▶ **Modification records**
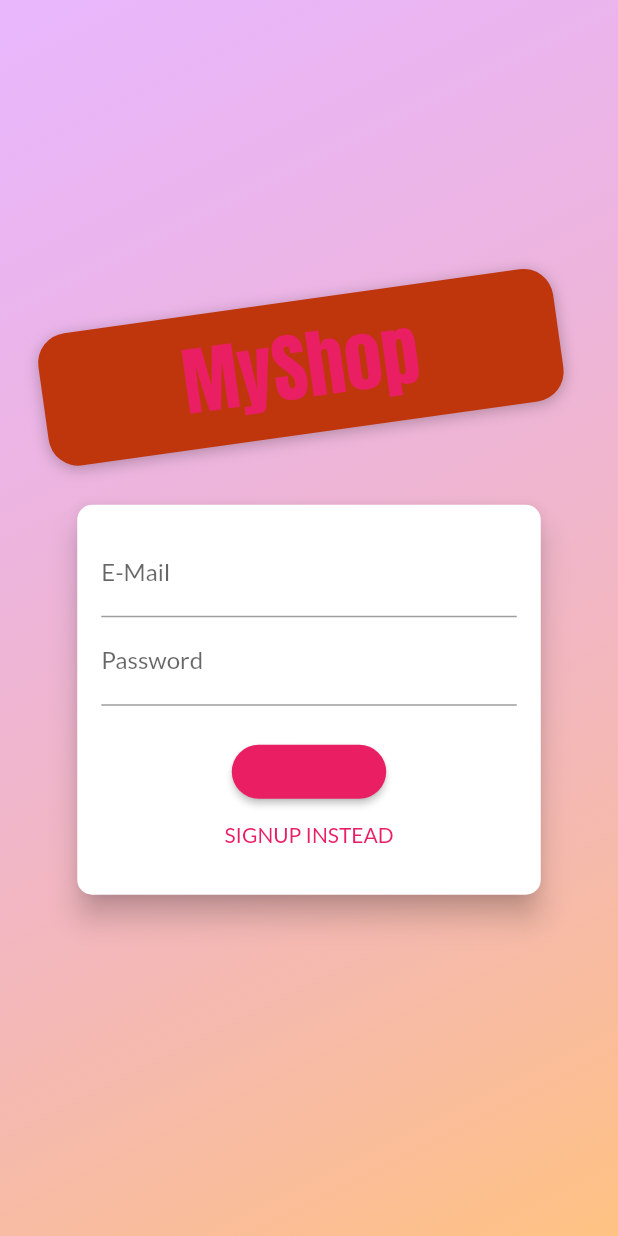
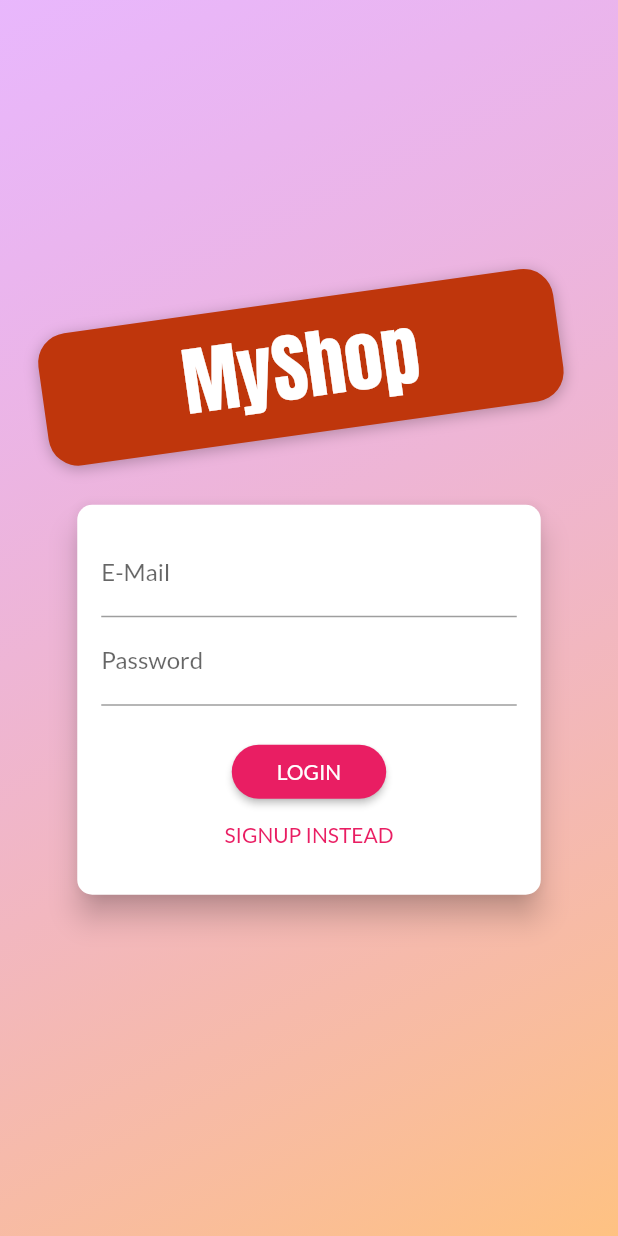
Before and after one commit to thuynt99/shopp_app, a Flutter app: the screen it shows after launch, on a phone screen of 412 x 824 dp. Run offline on Flutter 3.47's test engine with Material 2 defaults, Android fonts, the phone set to English and light mode, and no system bars.

```diff
--- a/lib/providers/products.dart
+++ b/lib/providers/products.dart
@@ -54,10 +54,12 @@ class Products with ChangeNotifier {
   }
 
   Future<void> featchAndSetProduct() async {
+    print(authToken);
     var url = Uri.parse(
         'https://shop-app-54400-default-rtdb.asia-southeast1.firebasedatabase.app/products.json?auth=$authToken');
     try {
       final response = await http.get(url);
+      print('========================');
       print(json.encode(response.body));
       final extractedData = jsonDecode(response.body) as Map<String, dynamic>;
       print(json.encode(extractedData));
@@ -67,7 +69,7 @@ class Products with ChangeNotifier {
             id: proId,
             title: value['title'],
             description: value['description'],
-            price: value['price'],
+            price: (value['price']) + .0,
             imageUrl: value['imageUrl'],
             isFavorite: value['isFavorite']));
       });
@@ -79,6 +81,7 @@ class Products with ChangeNotifier {
   }
 
   Future<void> addProduct(Product product) {
+    print(authToken);
     var url = Uri.https(
         'shop-app-54400-default-rtdb.asia-southeast1.firebasedatabase.app',
         '/products.json?auth=$authToken');
--- a/lib/screens/auth_screen.dart
+++ b/lib/screens/auth_screen.dart
@@ -62,7 +62,7 @@ class AuthScreen extends StatelessWidget {
                       child: Text(
                         'MyShop',
                         style: TextStyle(
-                          color: Theme.of(context).primaryColor,
+                          color: Colors.white,
                           fontSize: 50,
                           fontFamily: 'Anton',
                           fontWeight: FontWeight.normal,
@@ -212,7 +212,7 @@ class _AuthCardState extends State<AuthCard> {
                     padding:
                         EdgeInsets.symmetric(horizontal: 30.0, vertical: 8.0),
                     color: Theme.of(context).primaryColor,
-                    textColor: Theme.of(context).primaryColor,
+                    textColor: Colors.white,
                   ),
                 FlatButton(
                   child: Text(
--- a/lib/screens/products_overview_screen.dart
+++ b/lib/screens/products_overview_screen.dart
@@ -39,7 +39,9 @@ class _ProductsOverviewScreenState extends State<ProductsOverviewScreen> {
         _isLoading:
         true;
       });
-      Provider.of<Products>(context).featchAndSetProduct().then((_) {
+      Provider.of<Products>(context, listen: false)
+          .featchAndSetProduct()
+          .then((_) {
         setState(() {
           _isLoading:
           false;
--- a/lib/screens/user_products_screen.dart
+++ b/lib/screens/user_products_screen.dart
@@ -9,7 +9,7 @@ class UserProductsScreen extends StatelessWidget {
   static const routeName = '/user-products';
 
   Future<void> _refreshProducts(BuildContext context) async {
-    await Provider.of<Products>(context).featchAndSetProduct();
+    await Provider.of<Products>(context, listen: false).featchAndSetProduct();
   }
 
   @override
```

▶ **What to work on**
Give the records again exactly, minus the pictures.

▶ **Response area**
Before and after one commit to thuynt99/shopp_app, a Flutter app: the screen it shows after launch, on a phone screen of 412 x 824 dp. Run offline on Flutter 3.47's test engine with Material 2 defaults, Android fonts, the phone set to English and light mode, and no system bars.

```diff
--- a/lib/providers/products.dart
+++ b/lib/providers/products.dart
@@ -54,10 +54,12 @@ class Products with ChangeNotifier {
   }
 
   Future<void> featchAndSetProduct() async {
+    print(authToken);
     var url = Uri.parse(
         'https://shop-app-54400-default-rtdb.asia-southeast1.firebasedatabase.app/products.json?auth=$authToken');
     try {
       final response = await http.get(url);
+      print('========================');
       print(json.encode(response.body));
       final extractedData = jsonDecode(response.body) as Map<String, dynamic>;
       print(json.encode(extractedData));
@@ -67,7 +69,7 @@ class Products with ChangeNotifier {
             id: proId,
             title: value['title'],
             description: value['description'],
-            price: value['price'],
+            price: (value['price']) + .0,
             imageUrl: value['imageUrl'],
             isFavorite: value['isFavorite']));
       });
@@ -79,6 +81,7 @@ class Products with ChangeNotifier {
   }
 
   Future<void> addProduct(Product product) {
+    print(authToken);
     var url = Uri.https(
         'shop-app-54400-default-rtdb.asia-southeast1.firebasedatabase.app',
         '/products.json?auth=$authToken');
--- a/lib/screens/auth_screen.dart
+++ b/lib/screens/auth_screen.dart
@@ -62,7 +62,7 @@ class AuthScreen extends StatelessWidget {
                       child: Text(
                         'MyShop',
                         style: TextStyle(
-                          color: Theme.of(context).primaryColor,
+                          color: Colors.white,
                           fontSize: 50,
                           fontFamily: 'Anton',
                           fontWeight: FontWeight.normal,
@@ -212,7 +212,7 @@ class _AuthCardState extends State<AuthCard> {
                     padding:
                         EdgeInsets.symmetric(horizontal: 30.0, vertical: 8.0),
                     color: Theme.of(context).primaryColor,
-                    textColor: Theme.of(context).primaryColor,
+                    textColor: Colors.white,
                   ),
                 FlatButton(
                   child: Text(
--- a/lib/screens/products_overview_screen.dart
+++ b/lib/screens/products_overview_screen.dart
@@ -39,7 +39,9 @@ class _ProductsOverviewScreenState extends State<ProductsOverviewScreen> {
         _isLoading:
         true;
       });
-      Provider.of<Products>(context).featchAndSetProduct().then((_) {
+      Provider.of<Products>(context, listen: false)
+          .featchAndSetProduct()
+          .then((_) {
         setState(() {
           _isLoading:
           false;
--- a/lib/screens/user_products_screen.dart
+++ b/lib/screens/user_products_screen.dart
@@ -9,7 +9,7 @@ class UserProductsScreen extends StatelessWidget {
   static const routeName = '/user-products';
 
   Future<void> _refreshProducts(BuildContext context) async {
-    await Provider.of<Products>(context).featchAndSetProduct();
+    await Provider.of<Products>(context, listen: false).featchAndSetProduct();
   }
 
   @override
```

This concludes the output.